◆ **Supplied information**:
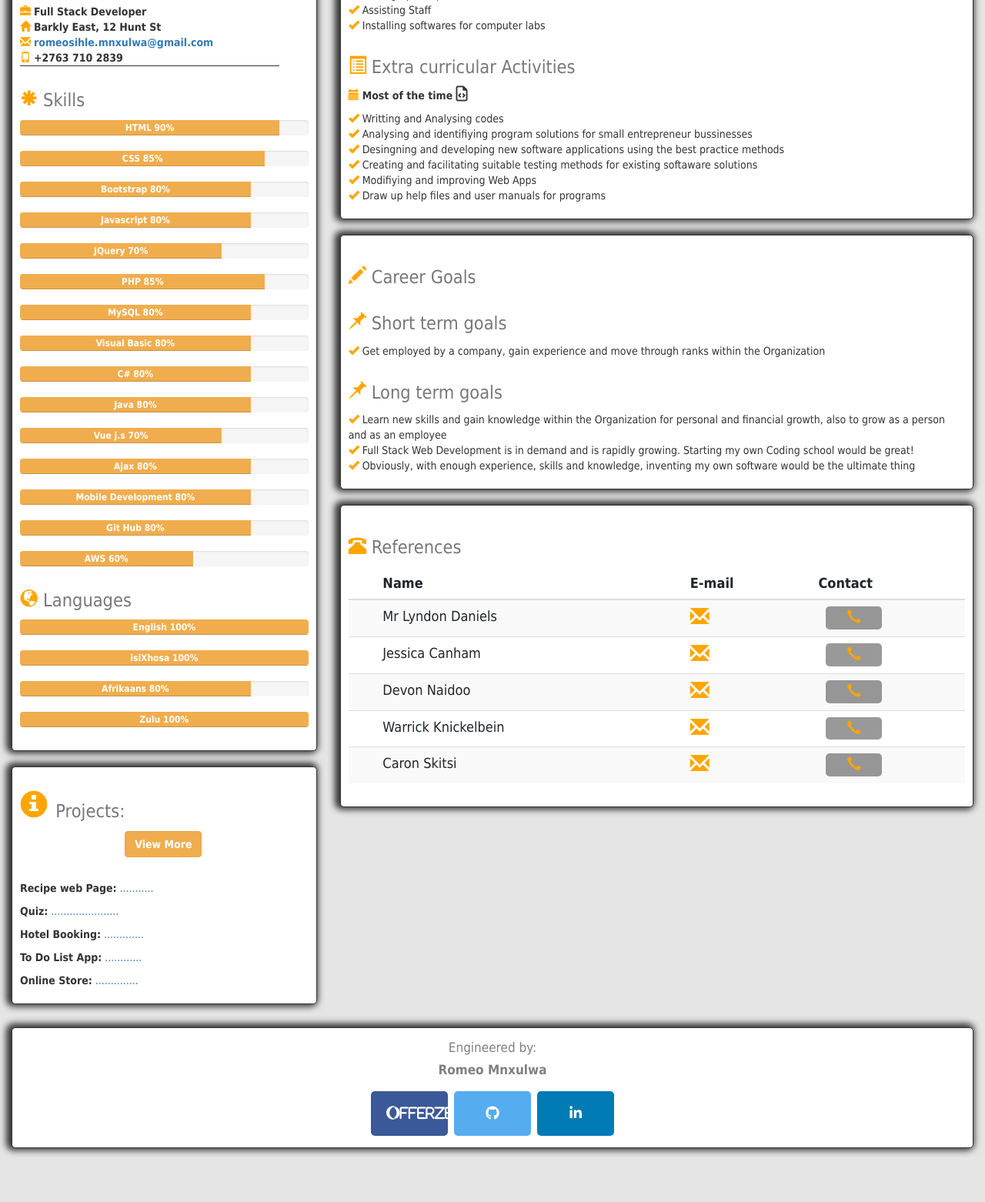
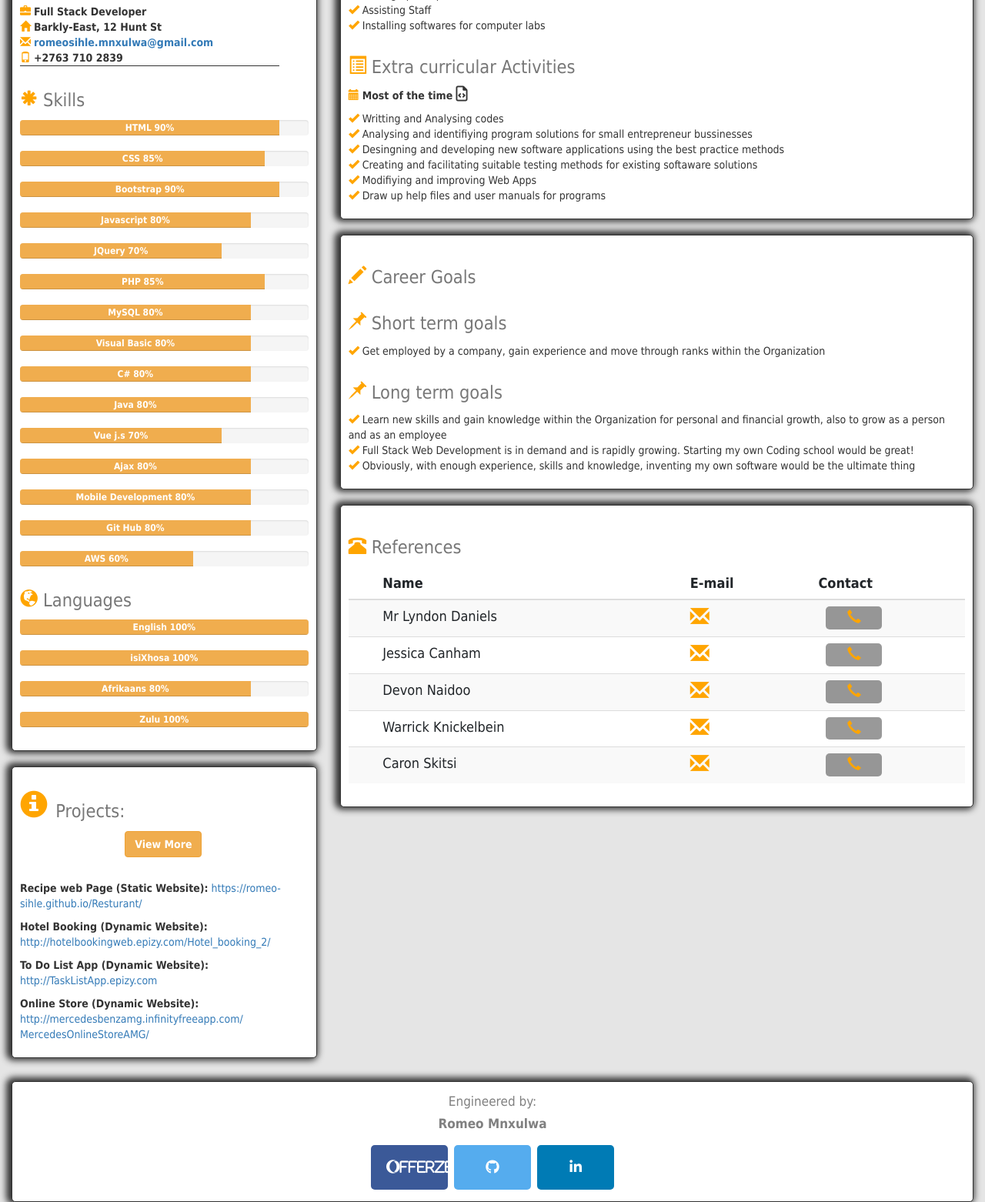
Before and after one commit to Romeo-Sihle/Mobile_Resume-, a plain HTML site: page index.html in a window 1280 px wide. Shown: the part 699-2261 px from the top of the page at 77% size. Before the commit the page ends 2211 px from the top, so only its background shows below. Drawn offline with nearby package versions, Linux system fonts and the light colour scheme.

Commit message:
Update index.html

```diff
--- a/index.html
+++ b/index.html
@@ -36,18 +36,16 @@
                   <div id="myDropdown" class="dropdown-content">
                         <p class="popupText"><b>To whom it may concern</b></p>
                         <p class="popupText">I hereby forward my Curriculum Vitae.</p>
-                        <p class="popupText">I wish to apply for the position presented by your organisation. I have the knowledge and skills and I believe that I can  professionally fulfil the position as required by your organisation. I am eager to enhance and define my personal  development within the organisation and tackle the challenges that lie ahead.</p>
-                        <p class="popupText">With the use of my skills and knowledge to their maximum effect, I will effectively perform all my tasks as required by  your organisation and maintain the standard as defined by you. Given the opportunity, I shall perform all my duties with perseverance, dedication and loyalty. It is my aim to make and become part of a successful team that is directly involved in making the organisation a success, as I believe that I can contribute in making your organisation a success.</p>
+                        <p class="popupText">I wish to apply for the position presented by your organization. I have the knowledge and skills and I believe that I can  professionally fulfil the position as required by your organization. I am eager to enhance and define my personal  development within the organization and tackle the challenges that lie ahead.</p>
+                        <p class="popupText">With the use of my skills and knowledge to their maximum effect, I will effectively perform all my tasks as required by  your organization and maintain the standard as defined by you. Given the opportunity, I shall perform all my duties with perseverance, dedication and loyalty. It is my aim to make and become part of a successful team that is directly involved in making the organization a success, as I believe that I can contribute in making your organization a success.</p>
                         <p class="popupText">I hope that my application will receive your favourable consideration.</p>
                         <p class="popupText">Yours truly</p>
                         <p class="popupText"><b>Romeo Mnxulwa</b></p>
-                    </div>
+                  </div>
 
     <div class="container-fluid my-container">
       <div class="row my-row">
         <div class="col-md-4 my-col">
-
-
 
           <div class="profileInfo" id="boxes">     <!--Profile Info Section-->
             <div class="card">                <!--Profile Picture Section-->
@@ -76,7 +74,7 @@
 
                 <ul class="info2">
                   <li><span class="glyphicon glyphicon-briefcase"></span> <b>Full Stack Developer</b></li>
-                  <li><span class="glyphicon glyphicon-home"></span> <b>Barkly East, 12 Hunt St</b></li>
+                  <li><span class="glyphicon glyphicon-home"></span> <b>Barkly-East, 12 Hunt St</b></li>
                   <li><span class="glyphicon glyphicon-envelope"></span> <b><a href="mailto: romeosihle.mnxulwa@gmail.com">romeosihle.mnxulwa@gmail.com</a></b></li>
                   <li><span class="glyphicon glyphicon-phone"></span> <b>+2763 710 2839</b></li>
                 </ul>
@@ -96,8 +94,8 @@
                     </div>
 
                     <div class="progress">
-                      <div class="progress-bar progress-bar-warning" role="progressbar" aria-valuenow="80" aria-valuemin="0" aria-valuemax="100" style="width:80%">
-                        <b>Bootstrap 80%</b>
+                      <div class="progress-bar progress-bar-warning" role="progressbar" aria-valuenow="90" aria-valuemin="0" aria-valuemax="100" style="width:90%">
+                        <b>Bootstrap 90%</b>
                       </div>
                     </div>
 
@@ -212,11 +210,10 @@
                     </center>
                   </h1>
                   <br>
-                  <p><b>Recipe web Page:</b> <a href="">...........</a></p>
-                  <p><b>Quiz:</b> <a href="">......................</a></p>
-                  <p><b>Hotel Booking:</b> <a href="">.............</a></p>
-                  <p><b>To Do List App:</b> <a href="">............</a></p>
-                  <p><b>Online Store:</b> <a href="">..............</a></p>
+                  <p><b>Recipe web Page (Static Website):</b> <a href="https://romeo-sihle.github.io/Resturant/">https://romeo-sihle.github.io/Resturant/</a></p>
+                  <p><b>Hotel Booking (Dynamic Website):</b> <a href="http://hotelbookingweb.epizy.com/Hotel_booking_2/">http://hotelbookingweb.epizy.com/Hotel_booking_2/</a></p>
+                  <p><b>To Do List App (Dynamic Website):</b> <a href="http://TaskListApp.epizy.com">http://TaskListApp.epizy.com</a></p>
+                  <p><b>Online Store (Dynamic Website):</b> <br><a href="http://MercedesBenzAMG.infinityfreeapp.com">http://mercedesbenzamg.infinityfreeapp.com/<br>MercedesOnlineStoreAMG/</a></p>
 
                    <!--\\\\\\\\\\\\\\\\\\\\\\\Pop Up starts here\\\\\\\\\\\\\\\\\\-->
                     <!-- Trigger/Open The Modal -->
@@ -230,19 +227,18 @@
                             <span class="close">&times;</span>
                           </div>
                           <div class="modal-body">
-                            <p class="popupText">The Projects Below Are All Created By <b>Romeo</b> Including This Mobile Resume. They Are Hosted On Free Web Host Platforms, namely <u>Infinity Free and Heroku</u>.</p>
-                            <p class="popupText">If You Wish To View The Coding Structure Of My Projects On My <b>GitHub</b>, Please Click The Git Hub Links Below:</p>
+                            <p class="popupText">The projects bellow are all created by <b>Romeo</b>, including This Mobile Resume. They are hosted on free Web Host Platforms, namely <u>Infinity Free, Git Hub and Heroku</u>.</p>
+                            <p class="popupText">Should you wish to view the coding structure of my projects on my <b>GitHub</b>, Please click the GitHub links bellow:</p>
                             <ul class="hostLinks">
-                              <li><img src="https://img.icons8.com/ios/50/000000/github.png" width=20 height=20/><b>Recipe web Page: </b><a href="https://github.com/Romeo-Sihle/Recipe">https://github.com/Romeo-Sihle/Recipe</a></li>
-                              <li><img src="https://img.icons8.com/ios/50/000000/github.png" width=20 height=20/><b>Quiz: </b><a href="https://github.com/Romeo-Sihle/Quiz">https://github.com/Romeo-Sihle/Quiz</a></li>
-                              <li><img src="https://img.icons8.com/ios/50/000000/github.png" width=20 height=20/><b>Hotel Booking:</b> <a href="https://github.com/Romeo-Sihle/Hotel_Booking">https://github.com/Romeo-Sihle/Hotel_Booking</a></li>
-                              <li><img src="https://img.icons8.com/ios/50/000000/github.png" width=20 height=20/><b>Task App: </b><a href="https://github.com/Romeo-Sihle/Task_App">https://github.com/Romeo-Sihle/Task_App</a></li>
-                              <li><img src="https://img.icons8.com/ios/50/000000/github.png" width=20 height=20/><b>Online Store: </b><a href="https://github.com/Romeo-Sihle/OnlineStore">https://github.com/Romeo-Sihle/OnlineStore</a></li>
+                              <li><img src="https://img.icons8.com/ios/50/000000/github.png" width=20 height=20/><b>Recipe web Page: </b><a href="https://github.com/Romeo-Sihle/Resturant">https://github.com/Romeo-Sihle/Resturant</a> (Static Website)</li>
+                              <li><img src="https://img.icons8.com/ios/50/000000/github.png" width=20 height=20/><b>Hotel Booking:</b> <a href="https://github.com/Romeo-Sihle/Hotel_Booking">https://github.com/Romeo-Sihle/Hotel_Booking</a> (Dynamic Website)</li>
+                              <li><img src="https://img.icons8.com/ios/50/000000/github.png" width=20 height=20/><b>Task App: </b><a href="https://github.com/Romeo-Sihle/Task_App">https://github.com/Romeo-Sihle/Task_App</a> (Dynamic Website)</li>
+                              <li><img src="https://img.icons8.com/ios/50/000000/github.png" width=20 height=20/><b>Online Store: </b><a href="https://github.com/Romeo-Sihle/OnlineStore">https://github.com/Romeo-Sihle/OnlineStore</a> (Dynamic Website)</li>
                             </ul>
 
                             <ul class="popupText">
                               <li class="help"><span class="glyphicon glyphicon-info-sign"></span> To Send An E-Mail To The References Section, Click On The Envelope Icon <span class="glyphicon glyphicon-envelope"></li>
-                              <li class="help"><span class="glyphicon glyphicon-info-sign"></span> To Create A Contact In The References Section, Click The Call Icon <span class="glyphicon glyphicon-earphone"></li>
+                              <li class="help"><span class="glyphicon glyphicon-info-sign"></span> To Create A Contact In The References Section, Click The Earphone Icon <span class="glyphicon glyphicon-earphone"></li>
                             </ul>
 
                           </div>
@@ -371,8 +367,20 @@
                 </tbody>
               </table>
             </div>
+
+            <!----
+            <div class="documents" id="boxes">
+              <div class="imageWrapper">
+                <div class="images">
+                  <a href="NDipCertifiedTranscript.jpg" download>Download Academic Transcript</a>
+                  <a href="NDip.jpg" download>Download Academic National Diploma Certificate</a>
+                </div>
+              </div>
+              </div>
+              --->
+
           </div>
-      </div>
+        </div>
 
     <!----------------------Footer--------------------->
     <div class="row my-row">
@@ -441,7 +449,7 @@
       }
     }
 </script>
-  <!-----------------------Projects Pop Up javascript Ends here------------------------------------>
+<!-----------------------Projects Pop Up javascript Ends here------------------------------------>
 
 <!-----------------------Cover Leetter Pop Up-------------------------->
 
```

◆ **What is expected**:
Using the listing, copy every line where the word "Section" shows up.

◆ **Final answer**:
           <div class="profileInfo" id="boxes">     <!--Profile Info Section-->
             <div class="card">                <!--Profile Picture Section-->
                               <li class="help"><span class="glyphicon glyphicon-info-sign"></span> To Send An E-Mail To The References Section, Click On The Envelope Icon <span class="glyphicon glyphicon-envelope"></li>
-                              <li class="help"><span class="glyphicon glyphicon-info-sign"></span> To Create A Contact In The References Section, Click The Call Icon <span class="glyphicon glyphicon-earphone"></li>
+                              <li class="help"><span class="glyphicon glyphicon-info-sign"></span> To Create A Contact In The References Section, Click The Earphone Icon <span class="glyphicon glyphicon-earphone"></li>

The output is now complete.